**The task**
In the data below, how many lines contain the string "host"? Give only the figure.

[Itemized modification records]
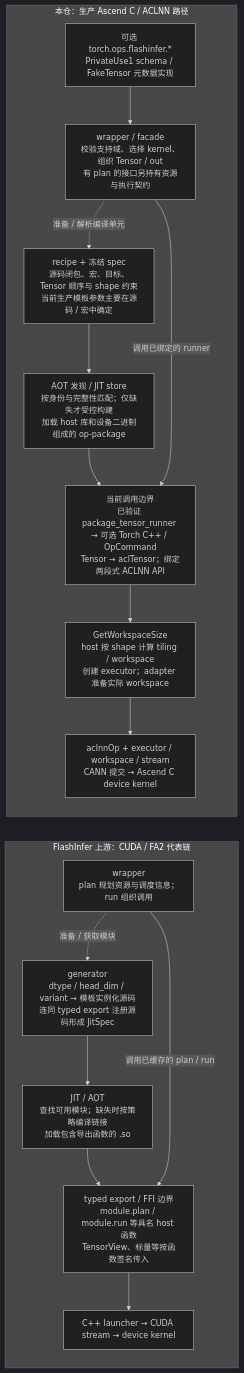
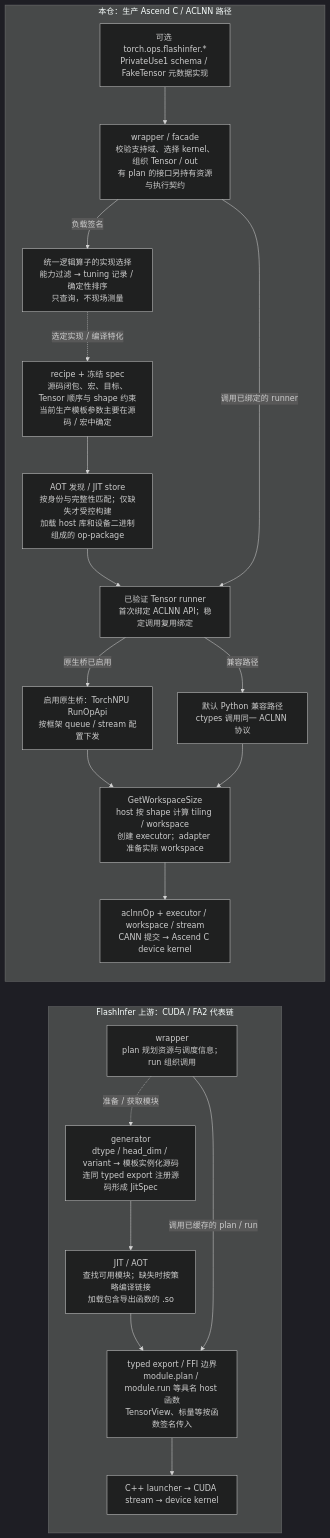
One commit to xuanyuandy/flashinfer-ascend changed the first of 3 diagrams in docs/framework_design.md. Above: the diagram before and after it, drawn with Mermaid (dark theme). The commit also changed other lines of this file and 72 other files, not shown here.

````diff
--- a/docs/framework_design.md
+++ b/docs/framework_design.md
@@ -227,30 +227,38 @@
 ```mermaid
 flowchart LR
   subgraph CUDA["FlashInfer 上游：CUDA / FA2 代表链"]
     direction TB
     CW["wrapper<br/>plan 规划资源与调度信息；run 组织调用"]
     CG["generator<br/>dtype / head_dim / variant → 模板实例化源码<br/>连同 typed export 注册源码形成 JitSpec"]
     CJ["JIT / AOT<br/>查找可用模块；缺失时按策略编译链接<br/>加载包含导出函数的 .so"]
     CE["typed export / FFI 边界<br/>module.plan / module.run 等具名 host 函数<br/>TensorView、标量等按函数签名传入"]
     CK["C++ launcher → CUDA stream → device kernel"]
     CW -. "准备 / 获取模块" .-> CG
     CG --> CJ --> CE
     CW -->|"调用已缓存的 plan / run"| CE
     CE --> CK
   end
   subgraph ASCEND["本仓：生产 Ascend C / ACLNN 路径"]
     direction TB
     AO["可选 torch.ops.flashinfer.*<br/>PrivateUse1 schema / FakeTensor 元数据实现"]
     AW["wrapper / facade<br/>校验支持域、选择 kernel、组织 Tensor / out<br/>有 plan 的接口另持有资源与执行契约"]
+    AU["统一逻辑算子的实现选择<br/>能力过滤 → tuning 记录 / 确定性排序<br/>只查询，不现场测量"]
     AG["recipe + 冻结 spec<br/>源码闭包、宏、目标、Tensor 顺序与 shape 约束<br/>当前生产模板参数主要在源码 / 宏中确定"]
     AJ["AOT 发现 / JIT store<br/>按身份与完整性匹配；仅缺失才受控构建<br/>加载 host 库和设备二进制组成的 op-package"]
-    AE["当前调用边界<br/>已验证 package_tensor_runner → 可选 Torch C++ / OpCommand<br/>Tensor → aclTensor；绑定两段式 ACLNN API"]
+    AE["已验证 Tensor runner<br/>首次绑定 ACLNN API；稳定调用复用绑定"]
+    AQ["启用原生桥：TorchNPU RunOpApi<br/>按框架 queue / stream 配置下发"]
+    AP["默认 Python 兼容路径<br/>ctypes 调用同一 ACLNN 协议"]
     AT["GetWorkspaceSize<br/>host 按 shape 计算 tiling / workspace<br/>创建 executor；adapter 准备实际 workspace"]
     AK["aclnnOp + executor / workspace / stream<br/>CANN 提交 → Ascend C device kernel"]
     AO --> AW
-    AW -. "准备 / 解析编译单元" .-> AG
+    AW -->|"负载签名"| AU
+    AU -. "选定实现 / 编译特化" .-> AG
     AG --> AJ --> AE
     AW -->|"调用已绑定的 runner"| AE
-    AE --> AT --> AK
+    AE -->|"原生桥已启用"| AQ
+    AE -->|"兼容路径"| AP
+    AQ --> AT
+    AP --> AT
+    AT --> AK
   end
 ```
````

**The completed task**
3